So last week was banned books week! I recorded a few videos on the topic for my facebook page, and ranted about a few different books and the basis on which they were banned. Needless to say, I was incensed. The books I chose were banned often on the basis of religious difference, and I always found that sort of…ya know, counter-intuitive, considering how the US was founded on the idea of religious freedom. Yep.
So winding down banned books week was interesting! One of my favorite posts I read was by a long-time favorite author, Diane Duane. At the end of banned books week, she found out her book had been banned in Texas! Oh, the timing. SO perfect. The 9th book in her Young Wizards series was banned on account of violence and horror. Yyeahhh. Of course it was.
“Believe something and the Universe is on its way to being changed. Because you’ve changed, by believing. Once you’ve changed, other things start to follow. Isn’t that the way it works?” ~ Diane Duane, So You Want to Be a Wizard
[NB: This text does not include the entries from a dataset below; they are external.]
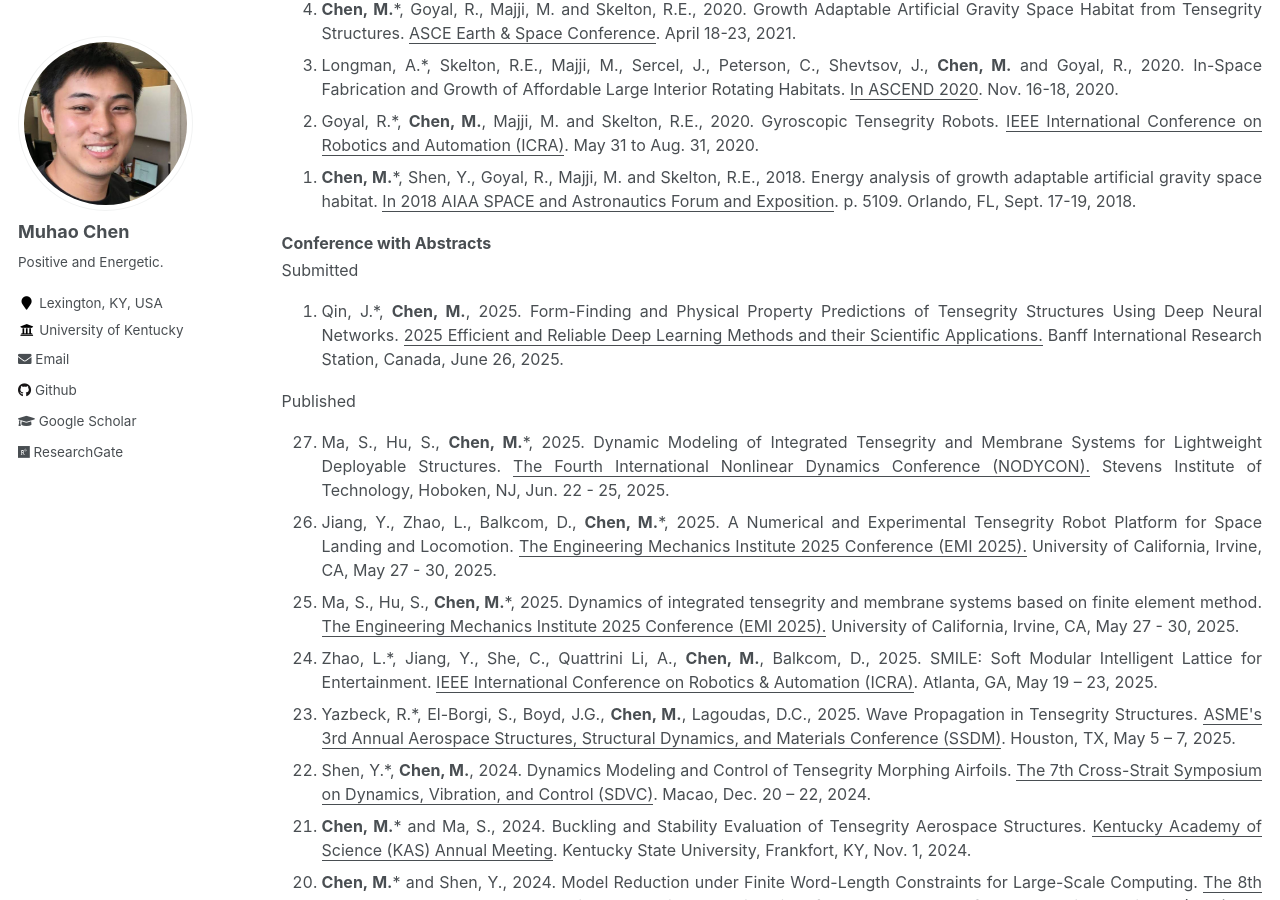
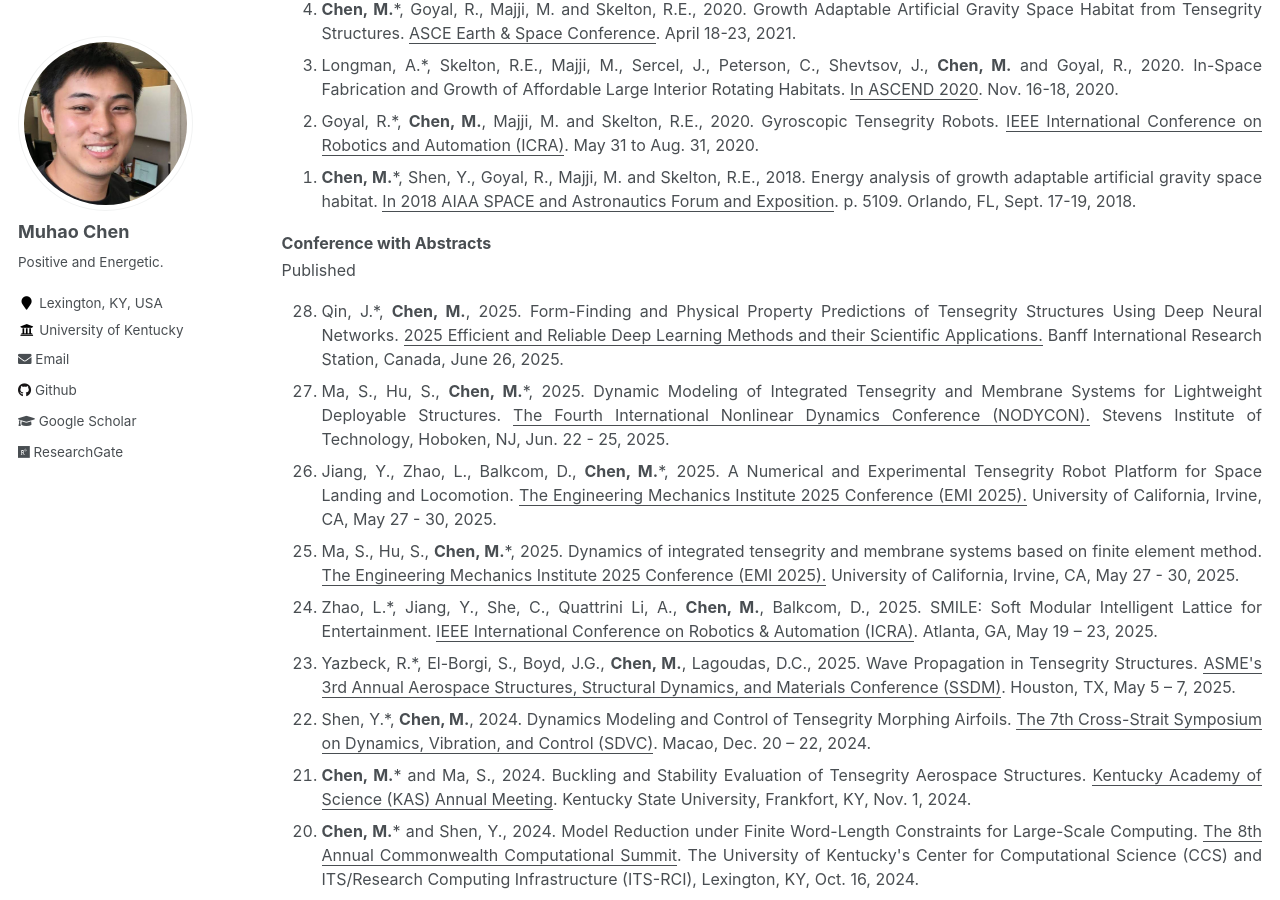
Before and after one commit to Muhao-Chen/muhao-chen.github.io, a Jekyll site: the page built from _pages/publication.md, in a window 1280 px wide and 900 px high, scrolled down 4768 px. Built offline with Jekyll 4.4.1, drawn with Linux system fonts in a browser that asks for light colours.

Commit message:
Update publication.md

```diff
--- a/_pages/publication.md
+++ b/_pages/publication.md
@@ -120,9 +120,8 @@ Published
 <li><strong>Chen, M.</strong>*, Shen, Y., Goyal, R., Majji, M. and Skelton, R.E., 2018. Energy analysis of growth adaptable artificial gravity space habitat. <u>In 2018 AIAA SPACE and Astronautics Forum and Exposition</u>. p. 5109. Orlando, FL, Sept. 17-19, 2018.</li>
 </ol>
 <strong>Conference with Abstracts</strong><br/>
-Submitted
-<ol reversed>
-<li> Qin, J.*, <strong>Chen, M.</strong>, 2025. Form-Finding and Physical Property Predictions of Tensegrity Structures Using Deep Neural Networks. <u>2025 Efficient and Reliable Deep Learning Methods and their Scientific Applications.</u> Banff International Research Station, Canada, June 26, 2025. </li>
+<!-- Submitted  -->
+<!-- <ol reversed> -->
 <!-- <li> Cao, W., <strong>Chen, M.</strong>, Shen, Y.*, 2025. Model-Based and Data-Based Linearization of Nonlinear Tensegrity Dynamics. <u>Engineering Mechanics Institute 2025 International Conference (EMI 2025-IC).</u> Tsinghua University, Beijing, Jul 17 - 20, 2025. Submitted. </li> -->
 <!-- <li> Shen, Y.*, <strong>Chen, M.</strong>, 2025. Data-Driven Modeling and Control Framework for Tensegrity Robots Using Markov Parameters. <u>Engineering Mechanics Institute 2025 International Conference (EMI 2025-IC).</u> Tsinghua University, Beijing, Jul 17 - 20, 2025. Submitted. </li> -->
 <!-- <li> Zhang, G., <strong>Chen, M.</strong>, Shen, Y.*, 2025. The minimal mass tensegrity solutions to simply supported loads. <u>Engineering Mechanics Institute 2025 International Conference (EMI 2025-IC).</u> Tsinghua University, Beijing, Jul 17 - 20, 2025. Submitted. </li> -->
@@ -132,9 +131,10 @@ Submitted
 <!-- <li>Ma, S., Hu, S., <strong>Chen, M.</strong>*, 2025. Dynamics of integrated tensegrity and membrane systems based on finite element method. <u>Engineering Mechanics Institute Conference 2025 (EMI 2025)</u>. Anaheim, CA, May 27, 2025. Submitted.</li> -->
 <!-- <li> Zhao, L.*, Jiang, Y., She, C., <strong>Chen, M.</strong>, Balkcom, D., 2025. StarBot: Self-Assembled Transformative Adaptive Robot. <u>IEEE International Conference on Robotics & Automation (ICRA)</u>. Atlanta, GA, May 19 – 23, 2025. Accepted.</li> -->
 <!-- <li>Zhu, Z.*, <strong>Chen, M.</strong>, 2024. Simulating Gravity by Rotation in Space Station Design: A Multi-Objective and Metaheuristic Approach. <u>XXVIII Conference of the Ibero-American Society of Digital Graphics (SIGraDi 2024)</u>. The iNSTITUTE FOR BiODiGITAL ARCHITECTURE & GENETICS (iBAG), Universitat Internacional de Catalunya, Barcelona, Spain, Nov. 13 – 15, 2024. Accepted. </li> -->
-</ol>
+<!-- </ol> -->
 Published
 <ol reversed>
+<li> Qin, J.*, <strong>Chen, M.</strong>, 2025. Form-Finding and Physical Property Predictions of Tensegrity Structures Using Deep Neural Networks. <u>2025 Efficient and Reliable Deep Learning Methods and their Scientific Applications.</u> Banff International Research Station, Canada, June 26, 2025. </li>
 <li> Ma, S., Hu, S., <strong>Chen, M.</strong>*, 2025. Dynamic Modeling of Integrated Tensegrity and Membrane Systems for Lightweight Deployable Structures. <u>The Fourth International Nonlinear Dynamics Conference (NODYCON).</u> Stevens Institute of Technology, Hoboken, NJ, Jun. 22 - 25, 2025.</li>
 <li> Jiang, Y., Zhao, L., Balkcom, D., <strong>Chen, M.</strong>*, 2025. A Numerical and Experimental Tensegrity Robot Platform for Space Landing and Locomotion. <u> The Engineering Mechanics Institute 2025 Conference (EMI 2025).</u> University of California, Irvine, CA, May 27 - 30, 2025. </li>
 <li> Ma, S., Hu, S., <strong>Chen, M.</strong>*, 2025. Dynamics of integrated tensegrity and membrane systems based on finite element method. <u> The Engineering Mechanics Institute 2025 Conference (EMI 2025).</u> University of California, Irvine, CA, May 27 - 30, 2025. </li>
```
I harped on this a lot during banned books week with my videos, but I think it’s especially important to write about here — you never really know which book you’re going to pick up and read that will change the way you look at life — or frame your world-view. And yet, across the country, people are banning books from being widely available to children due to their own belief systems. I’ve personally always been a voracious reader. When I was a kid, it was always like pulling teeth to get me to do much else. I read books like The Hobbit, the Young Wizards series, and Harry Potter. Why? Because each book, with a world of its own written in between the covers, helped me frame the world I lived in. It helped me, in the long run, become who I am today. I can’t fathom why people would take that opportunity from young people on purpose.
I feel like the world is a better place with more readers in it. I think that…well, it’s important, especially in a world where writing and reading are taking second place to things like television, video games and movies, to read as widely and as much as possible. The more people find reason to ban books, the less likely it will be that young people start to read what they love — especially if books required by common core in schools are not to their liking.
Books teach kids how to be empathetic. They teach kids how to be imaginative in a world where everyone seems to be striving to be “normal,” whatever that’s supposed to mean. Maybe that means books teach kids to be writers. That’s kind of what happened to me.
“You have your own stories to write. And when it comes to that, who writes the things written in your body, your life? And who reads?” ~ Diane Duane, So You Want to Be A Wizard
Banning books is essentially the same as banning creativity. And I’ve always been of a mind that any type of art is a gift that shouldn’t be wasted. So, I say — inspire. Imagine. Read and write and make your art! Nobody else can do it for you. And nobody ever should tell you not to read a book you feel called to read. (Goodness, just imagine if the main character, Nita, of the Young Wizards series was banned from reading So You Want to Be a Wizard!)
Banned Books Week celebrated that which is deemed inappropriate for — often times — very selfish reasons, and basically invites the entire world to rage against that. So — good folks — rage. Read as many banned books as you possibly can. Read them, and then pass them on to people who might need them.
Worthy of repetition — you never know which book you’ll pick up that will change the way you live your life. So go forth, and turn pages.